"NORMANBY ISLAND, Papua New Guinea -- Katharina Fabricius plunged from a dive boat into the Pacific Ocean of tomorrow."
"House Republicans have snagged high-profile witnesses for a Sept. 18 hearing on the White House's new climate plan: Environmental Protection Agency Administrator Gina McCarthy and Energy Secretary Ernest Moniz."
"It was supposed to be a few days of relative bipartisan bonhomie in the Senate: A modest but popular energy bill was on the floor. Though senators may have faced a tough vote or two on U.S. EPA rules or the Keystone XL pipeline, the bill was expected to make it across the finish line, demonstrating that at least one chamber of Congress could function."
"Top executives with [Canada's] insurance sector — which suffered losses of more than $2 billion in southern Alberta’s recent floods — unanimously agree Canada will see more such disasters due to intense rains caused by climate change, making comprehensive flood insurance unavailable to homeowners."

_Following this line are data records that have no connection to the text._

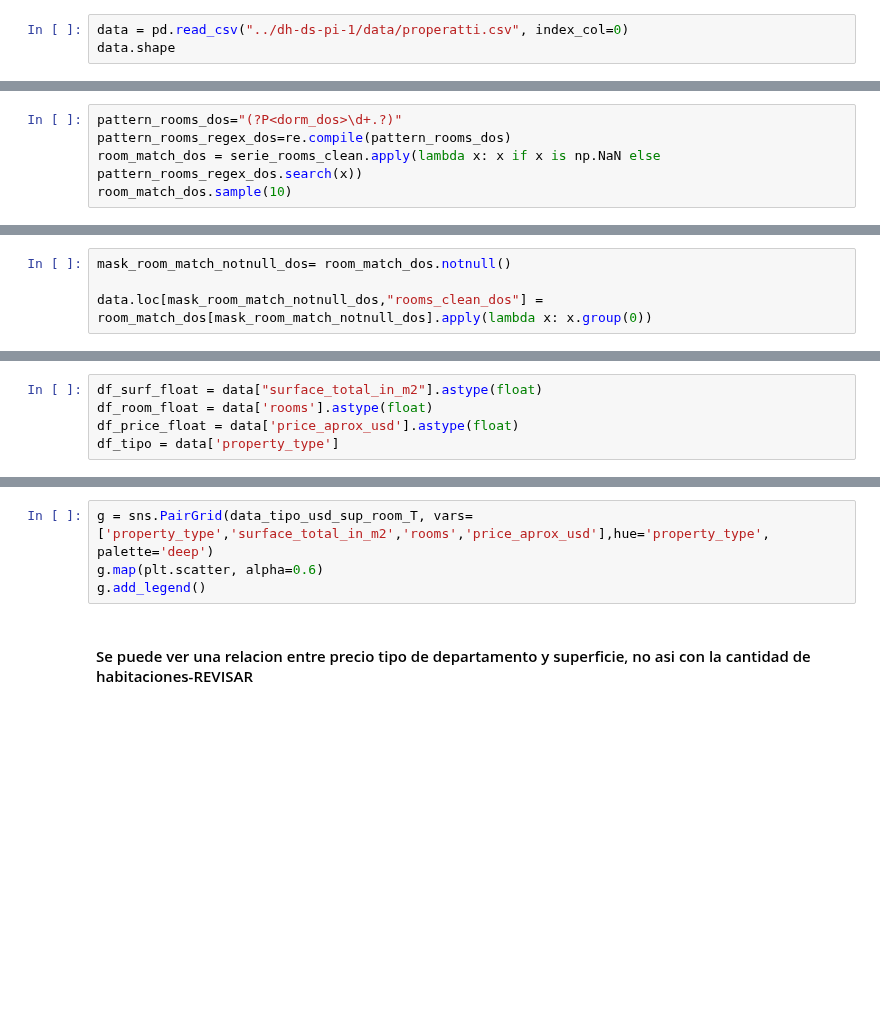
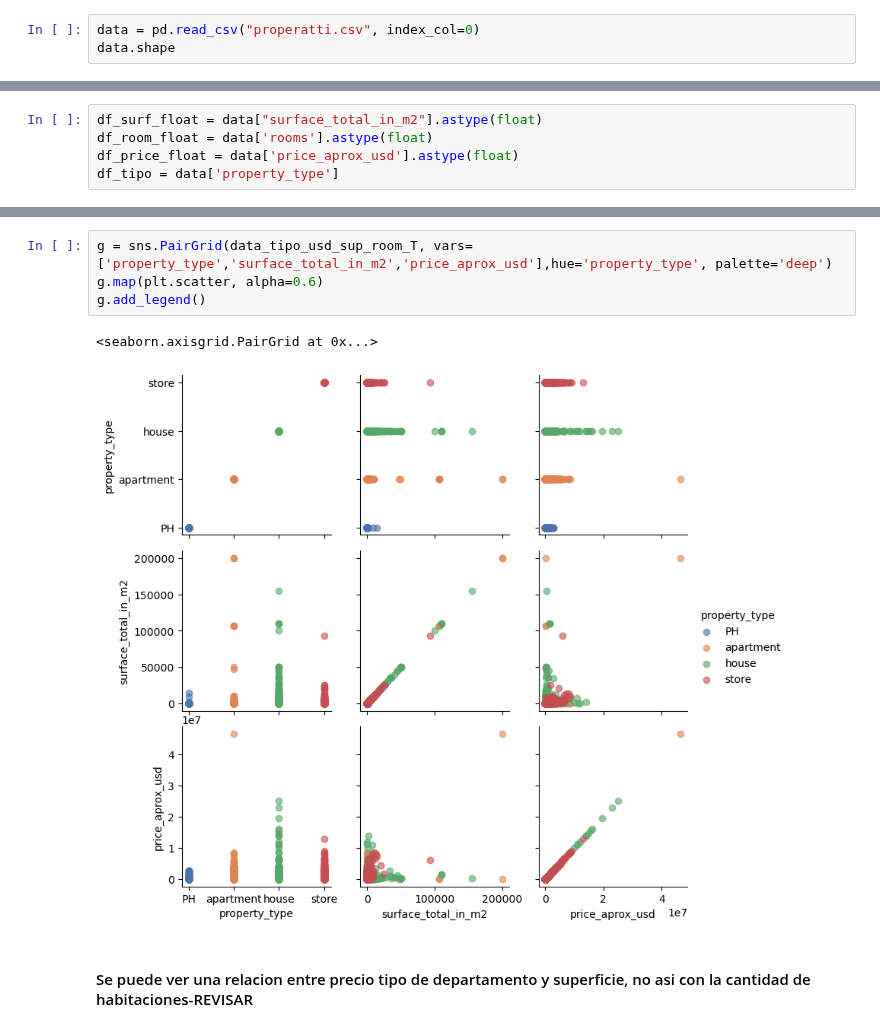
Before and after one commit to LuiosDyet/dh-ds-pi-1, a Jupyter notebook: superficie_limpia_columnas.ipynb, the cells around one changed output, grey strips where cells are left out. Cells and saved outputs as stored; diff of their text form; blank space fills up the shorter version.

```diff
--- a/superficie_limpia_columnas.ipynb
+++ b/superficie_limpia_columnas.ipynb
@@ -4,7 +4,7 @@ RECORDAR DESZIPEAR PROPERATTI.ZIP
 import pandas as pd
 import numpy as np
 # %%
-data = pd.read_csv("../dh-ds-pi-1/data/properatti.csv", index_col=0)
+data = pd.read_csv("properatti.csv", index_col=0)
 data.shape
 # %% [output]
 (121220, 25)
@@ -416,5 +409,0 @@ print(data.rooms.notnull().sum()/data.shape[0])
-# %%
-pattern_rooms_dos="(?P<dorm_dos>\d+.?)"
-pattern_rooms_regex_dos=re.compile(pattern_rooms_dos)
-room_match_dos = serie_rooms_clean.apply(lambda x: x if x is np.NaN else pattern_rooms_regex_dos.search(x))
-room_match_dos.sample(10)
@@ -423,4 +409,0 @@ NameError: name 'serie_rooms_clean' is not defined
-# %%
-mask_room_match_notnull_dos= room_match_dos.notnull()
-
-data.loc[mask_room_match_notnull_dos,"rooms_clean_dos"] = room_match_dos[mask_room_match_notnull_dos].apply(lambda x: x.group(0))
@@ -562,7 +603,10 @@ data_tipo_usd_sup_room_T.sample(10)
 # %%
-g = sns.PairGrid(data_tipo_usd_sup_room_T, vars=['property_type','surface_total_in_m2','rooms','price_aprox_usd'],hue='property_type', palette='deep')
+g = sns.PairGrid(data_tipo_usd_sup_room_T, vars=['property_type','surface_total_in_m2','price_aprox_usd'],hue='property_type', palette='deep')
 g.map(plt.scatter, alpha=0.6)
 g.add_legend()
+# %% [output]
+<seaborn.axisgrid.PairGrid at 0x...>
+[figure, added]
 # %% [markdown]
 #### Se puede ver una relacion entre precio tipo de departamento y superficie, no asi con la cantidad de habitaciones-REVISAR
 # %% [markdown]
```
Also changed, not shown: parts of 46 cells of this notebook, 1 other file.
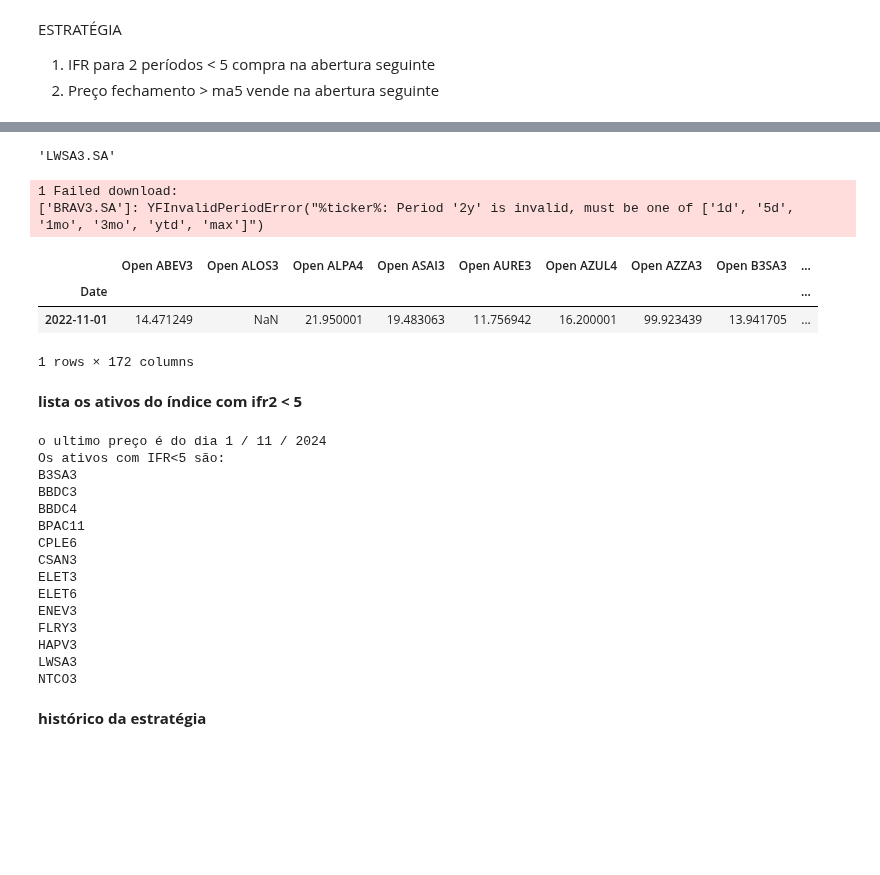
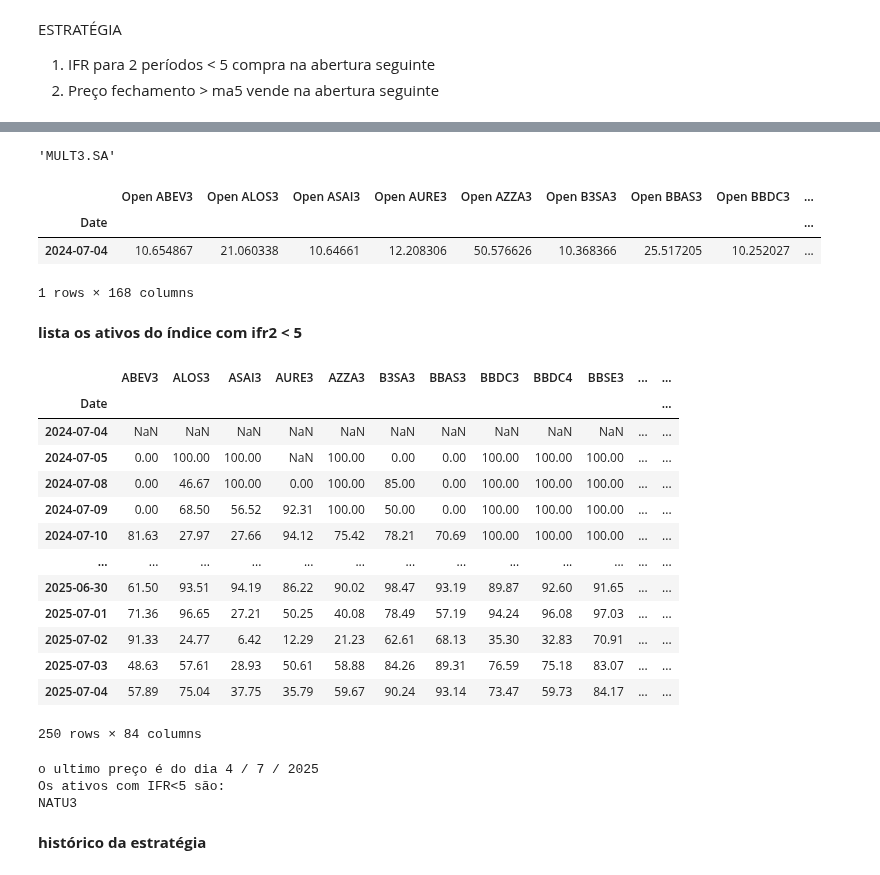
Before and after one commit to BDonadelli/Finance-playground, a Jupyter notebook: BT_IFR2.ipynb, the cells around one changed output, grey strips where cells are left out. Saved outputs shown, nothing was run; the diff lists cells and outputs as text; code cells hidden in the pictures; blank space fills up the shorter version.

```diff
--- a/BT_IFR2.ipynb
+++ b/BT_IFR2.ipynb
@@ -12,7 +12,7 @@ termino = '2023-01-30'  #@param {type:"date"}
 from datetime import datetime
 
 usar_periodo = True #@param {type:"boolean"}
-periodo = '2y' #@param ['1d','5d','1mo','3mo','6mo','1y','2y','3y','5y','10y','ytd','max']
+periodo = '1y' #@param ['1d','5d','1mo','3mo','6mo','1y','2y','3y','5y','10y','ytd','max']
 # %%
 # @ markdown Instala bibliotecas
 
@@ -36,7 +36,7 @@ pio.renderers.default = 'png'  ## comentar se quiser grafico interativo
 arq = 'data/Cart_Ibov.csv'
 # arq = 'data/Cart_IBr100.csv'
 try:
-    IBOV = pd.read_csv(arq, encoding='utf-8', sep=';' , index_col=False ,engine='python')
+    IBOV = pd.read_csv(arq, sep=';' , encoding='latin1', skiprows=1, skipfooter=2, engine='python')
 except:
     url = f'https://raw.githubusercontent.com/BDonadelli/Codigos-em-financas/main/{arq}'
     IBOV = pd.read_csv(url, encoding='utf-8', sep=';' ,index_col=False ,engine='python')
@@ -59,9 +43,11 @@ IBOV
+# %%
+IBOV.reset_index(inplace=True)
 # %%
-codigos = np.array(sorted(IBOV.Código.to_list()),dtype=str)
+codigos = np.array(sorted(IBOV['index'].to_list()),dtype=str)
 tickers = [tk+'.SA' for tk in codigos]
 tickers[50]
 # %% [output]
-'LWSA3.SA'
+'MULT3.SA'
 # %%
 # @ markdown ## download dados do yahoo finance
 ## a ultima lina da tabela tem a data mais recente
@@ -77,10 +63,8 @@ df = df.rename(columns=d, level=1)
 df.columns = [" ".join(col).strip() for col in df.columns.values]
 df.head(1) #mostra a primeiro linha da tabela dos preços
 # %% [output]
+|  | Open ABEV3 | Open ALOS3 | Open ASAI3 | Open AURE3 | Open AZZA3 | Open B3SA3 | Open BBAS3 | Open BBDC3 | ... |
+| Date |  |  |  |  |  |  |  |  | ... |
+| 2024-07-04 | 10.654867 | 21.060338 | 10.64661 | 12.208306 | 50.576626 | 10.368366 | 25.517205 | 10.252027 | ... |
-1 Failed download:
-['BRAV3.SA']: YFInvalidPeriodError("%ticker%: Period '2y' is invalid, must be one of ['1d', '5d', '1mo', '3mo', 'ytd', 'max']")
+1 rows × 168 columns
-|  | Open ABEV3 | Open ALOS3 | Open ALPA4 | Open ASAI3 | Open AURE3 | Open AZUL4 | Open AZZA3 | Open B3SA3 | ... |
-| Date |  |  |  |  |  |  |  |  | ... |
-| 2022-11-01 | 14.471249 | NaN | 21.950001 | 19.483063 | 11.756942 | 16.200001 | 99.923439 | 13.941705 | ... |
-1 rows × 172 columns
 # %%
@@ -125,6 +111,22 @@ limiar_ifr=5.5
+# %%
+IFR = pd.DataFrame({f"{i}": rsi( df['Close '+i] , 2)  for i in codigos})
+IFR
+# %% [output]
+|  | ABEV3 | ALOS3 | ASAI3 | AURE3 | AZZA3 | B3SA3 | BBAS3 | BBDC3 | BBDC4 | BBSE3 | ... | ... |
+| Date |  |  |  |  |  |  |  |  |  |  |  | ... |
+| 2024-07-04 | NaN | NaN | NaN | NaN | NaN | NaN | NaN | NaN | NaN | NaN | ... | ... |
+| 2024-07-05 | 0.00 | 100.00 | 100.00 | NaN | 100.00 | 0.00 | 0.00 | 100.00 | 100.00 | 100.00 | ... | ... |
+| 2024-07-08 | 0.00 | 46.67 | 100.00 | 0.00 | 100.00 | 85.00 | 0.00 | 100.00 | 100.00 | 100.00 | ... | ... |
+| 2024-07-09 | 0.00 | 68.50 | 56.52 | 92.31 | 100.00 | 50.00 | 0.00 | 100.00 | 100.00 | 100.00 | ... | ... |
+| 2024-07-10 | 81.63 | 27.97 | 27.66 | 94.12 | 75.42 | 78.21 | 70.69 | 100.00 | 100.00 | 100.00 | ... | ... |
+| ... | ... | ... | ... | ... | ... | ... | ... | ... | ... | ... | ... | ... |
+| 2025-06-30 | 61.50 | 93.51 | 94.19 | 86.22 | 90.02 | 98.47 | 93.19 | 89.87 | 92.60 | 91.65 | ... | ... |
+| 2025-07-01 | 71.36 | 96.65 | 27.21 | 50.25 | 40.08 | 78.49 | 57.19 | 94.24 | 96.08 | 97.03 | ... | ... |
+| 2025-07-02 | 91.33 | 24.77 | 6.42 | 12.29 | 21.23 | 62.61 | 68.13 | 35.30 | 32.83 | 70.91 | ... | ... |
+| 2025-07-03 | 48.63 | 57.61 | 28.93 | 50.61 | 58.88 | 84.26 | 89.31 | 76.59 | 75.18 | 83.07 | ... | ... |
+| 2025-07-04 | 57.89 | 75.04 | 37.75 | 35.79 | 59.67 | 90.24 | 93.14 | 73.47 | 59.73 | 84.17 | ... | ... |
+250 rows × 84 columns
 # %%
-IFR = pd.DataFrame({f"{i}": rsi( df['Close '+i] , 2)  for i in codigos})
-
 print('o ultimo preço é do dia',IFR.index[-1].day,'/',IFR.index[-1].month,'/',IFR.index[-1].year)
 print('Os ativos com IFR<5 são:')
 ## seleciona os ativos dentre 'codigos' com ifr2 < 5
@@ -136,21 +138,9 @@ for x in codigos :
 
 if len(lista_ifr)==0: print(F'*************** Não tem papel com IFR<{limiar_ifr} ***************')
 # %% [output]
-o ultimo preço é do dia 1 / 11 / 2024
+o ultimo preço é do dia 4 / 7 / 2025
 Os ativos com IFR<5 são:
-B3SA3
-BBDC3
-BBDC4
-BPAC11
-CPLE6
-CSAN3
-ELET3
-ELET6
-ENEV3
-FLRY3
-HAPV3
-LWSA3
-NTCO3
+NATU3
 # %% [markdown]
 **histórico da estratégia**
 # %%
```
Also changed, not shown: parts of 7 cells of this notebook, 12 other files.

"Drilling for shale gas through hydraulic fracturing, or fracking, appears to cause smaller leaks of the greenhouse gas methane than the federal government had estimated, and considerably smaller than some critics of shale gas had feared, according to a peer-reviewed study released on Monday."
"Scientists watching Antarctica's Pine Island Glacier from space have noticed with some alarm that it has been surging toward the sea."
"Some parts of nature and human society are more vulnerable than expected to climate change, according to a draft of a U.N. report that adds a new purple color to a key diagram to show worsening risks beyond the red used so far."
"This month, the Environmental Protection Agency will propose standards that will establish stricter pollution limits for gas-fired power plants than coal-fired power plants, according to individuals who were briefed on the matter but asked not to be identified because the rule was not public yet."
Under law, Pennsylvania was supposed to publish a report outlining climate change impacts on the state by Spring 2012. But the Department of Environmental Protection says it is still being reviewed, and nobody will say when it might be published.
"MILWAUKEE -- Placing water retention structures in the St. Clair River may not be enough to counteract the effects of a warming climate and raise Lakes Huron and Michigan to their normal levels, experts said Monday."